Sometimes “heavy” is more than the notes coming out of the stereo. Sometimes “heavy” is more than the drums, bass, guitar and vocals. Sometimes “heavy” is even more than the visuals associated with the band or the audience they play for. I’m thinking of old Sabbath, Vitus or even modern interpreters like Witchcraft. Heavy is something deeper in those cases. The latest album from Georgia rockers Royal Thunder fits solidly into that vein. In this case, the heaviness is in both the soul of the music and the intense subject matter of the record. This is a breakup record in the many senses of the term.
Of course, there’s the romantic split between lead singer/bassist Mlny Parsons and lead guitarist Josh Weaver, but there’s also a narrative on the dissolution of several different bonds wrapped in the many layers of the songs. When Mlny sings “I’m looking for a time machine; but i cannot go back; and change one single thing; its staying all intact” in album opener “Time Machine” she’s speaking to ALL of the bonds in need of breaking.
All of these words and subject matter are one thing and would tell their own story if only as a story. What makes the album truly compelling is the music hooked onto those sentiments.

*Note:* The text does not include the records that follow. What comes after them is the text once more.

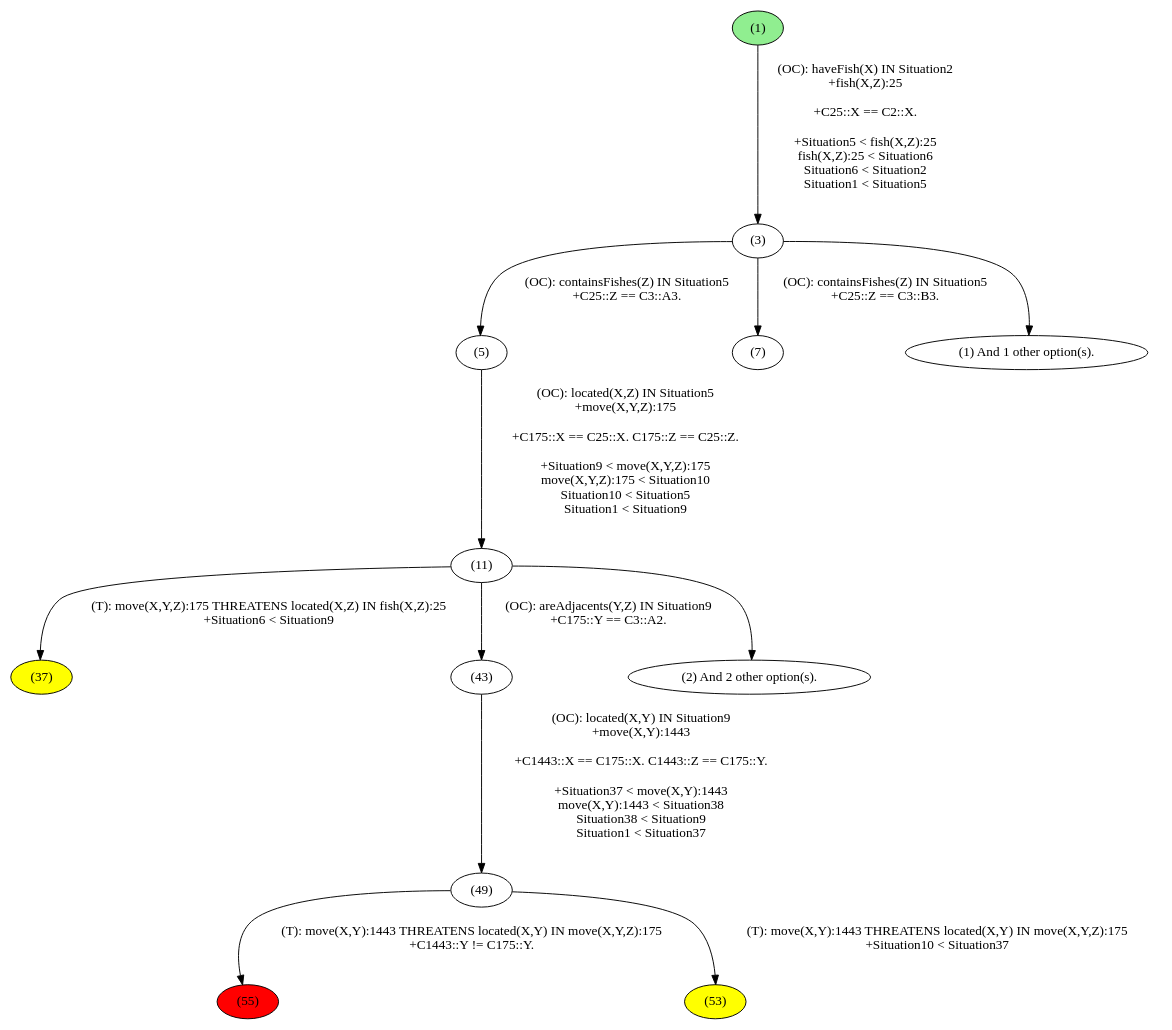
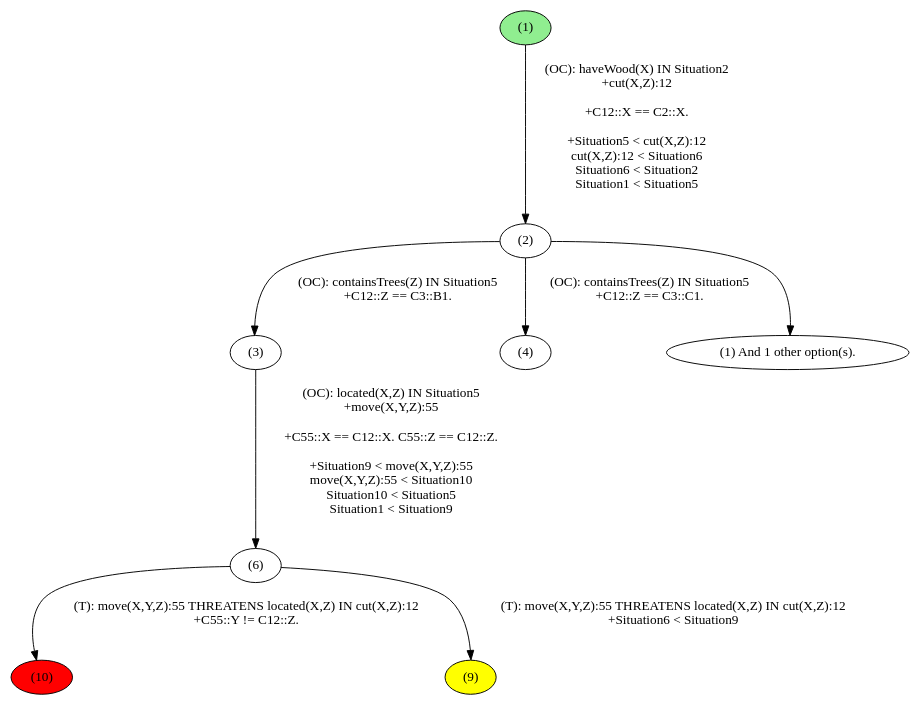
Before and after one commit to tokyramarozaka/mimosa-iriela-extension: the diagram in output/detailed.png.dot, drawn with Graphviz. The commit also changed 21 other files, not shown here.

```diff
--- a/output/detailed.png.dot
+++ b/output/detailed.png.dot
@@ -1,65 +1,44 @@
 digraph G {
-"(55) " [style=filled,fillcolor="red"];
-"(53) " [style=filled,fillcolor="yellow"];
-"(37) " [style=filled,fillcolor="yellow"];
+"(10) " [style=filled,fillcolor="red"];
+"(9) " [style=filled,fillcolor="yellow"];
 "(1) " [style=filled,fillcolor="lightgreen"];
-"(1) " -> "(3) " [label="(OC): haveFish(X) IN Situation2
-+fish(X,Z):25
+"(1) " -> "(2) " [label="(OC): haveWood(X) IN Situation2
++cut(X,Z):12
 
-+C25::X == C2::X. 
++C12::X == C2::X. 
 
-+Situation5 < fish(X,Z):25
-fish(X,Z):25 < Situation6
++Situation5 < cut(X,Z):12
+cut(X,Z):12 < Situation6
 Situation6 < Situation2
 Situation1 < Situation5
 
 "];
-"(3) " -> "(5) " [label="(OC): containsFishes(Z) IN Situation5
-+C25::Z == C3::A3. 
+"(2) " -> "(3) " [label="(OC): containsTrees(Z) IN Situation5
++C12::Z == C3::B1. 
 
 "];
-"(3) " -> "(7) " [label="(OC): containsFishes(Z) IN Situation5
-+C25::Z == C3::B3. 
+"(2) " -> "(4) " [label="(OC): containsTrees(Z) IN Situation5
++C12::Z == C3::C1. 
 
 "];
-"(3) " -> "(1) And 1 other option(s).";
-"(5) " -> "(11) " [label="(OC): located(X,Z) IN Situation5
-+move(X,Y,Z):175
+"(2) " -> "(1) And 1 other option(s).";
+"(3) " -> "(6) " [label="(OC): located(X,Z) IN Situation5
++move(X,Y,Z):55
 
-+C175::X == C25::X. C175::Z == C25::Z. 
++C55::X == C12::X. C55::Z == C12::Z. 
 
-+Situation9 < move(X,Y,Z):175
-move(X,Y,Z):175 < Situation10
++Situation9 < move(X,Y,Z):55
+move(X,Y,Z):55 < Situation10
 Situation10 < Situation5
 Situation1 < Situation9
 
 "];
-"(11) " -> "(43) " [label="(OC): areAdjacents(Y,Z) IN Situation9
-+C175::Y == C3::A2. 
+"(6) " -> "(10) " [label="(T): move(X,Y,Z):55 THREATENS located(X,Z) IN cut(X,Z):12
++C55::Y != C12::Z. 
 
 "];
-"(11) " -> "(37) " [label="(T): move(X,Y,Z):175 THREATENS located(X,Z) IN fish(X,Z):25
+"(6) " -> "(9) " [label="(T): move(X,Y,Z):55 THREATENS located(X,Z) IN cut(X,Z):12
 +Situation6 < Situation9
 
 "];
-"(11) " -> "(2) And 2 other option(s).";
-"(43) " -> "(49) " [label="(OC): located(X,Y) IN Situation9
-+move(X,Y):1443
-
-+C1443::X == C175::X. C1443::Z == C175::Y. 
-
-+Situation37 < move(X,Y):1443
-move(X,Y):1443 < Situation38
-Situation38 < Situation9
-Situation1 < Situation37
-
-"];
-"(49) " -> "(55) " [label="(T): move(X,Y):1443 THREATENS located(X,Y) IN move(X,Y,Z):175
-+C1443::Y != C175::Y. 
-
-"];
-"(49) " -> "(53) " [label="(T): move(X,Y):1443 THREATENS located(X,Y) IN move(X,Y,Z):175
-+Situation10 < Situation37
-
-"];
 }
```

It’s at once harrowing and emotive. Royal Thunder’s first album “CVI” was solid and muscular; a gothic/blues elbow strike powered by Mlny’s Ann Wilson-meets-Janis Joplin voice and Weaver’s groovy 70’s guitar work. On “Crooked Doors” some of that over powering confidence is replaced by a seething anger and disappointment; the ties that bind are breaking and this is their soundtrack. It’s got all of the impact of the first record only even more compelling.
There are several highlights (including the aforementioned opener) and “The Line”, which sounds like an outtake from a Josh Homme side project with its skittering dirty guitars and stop/start rhythm. Perhaps the most cutting track on the record is “Glow”. The plodding tom-driven beat powers Weaver's narco-slide guitar. It’s a deceptively complex song. It seems fairly straight forward at first listen, but the layers reveal themselves. By the time the solo hits in the 3rd quarter it’s arena sized as Mlny sneers “you’ve got a lot of nerve spending it like it’s free; you got a lot of nerve to lie and lie again; you got a lot of nerve but you ain’t foolin’ me”. Ain’t love grand?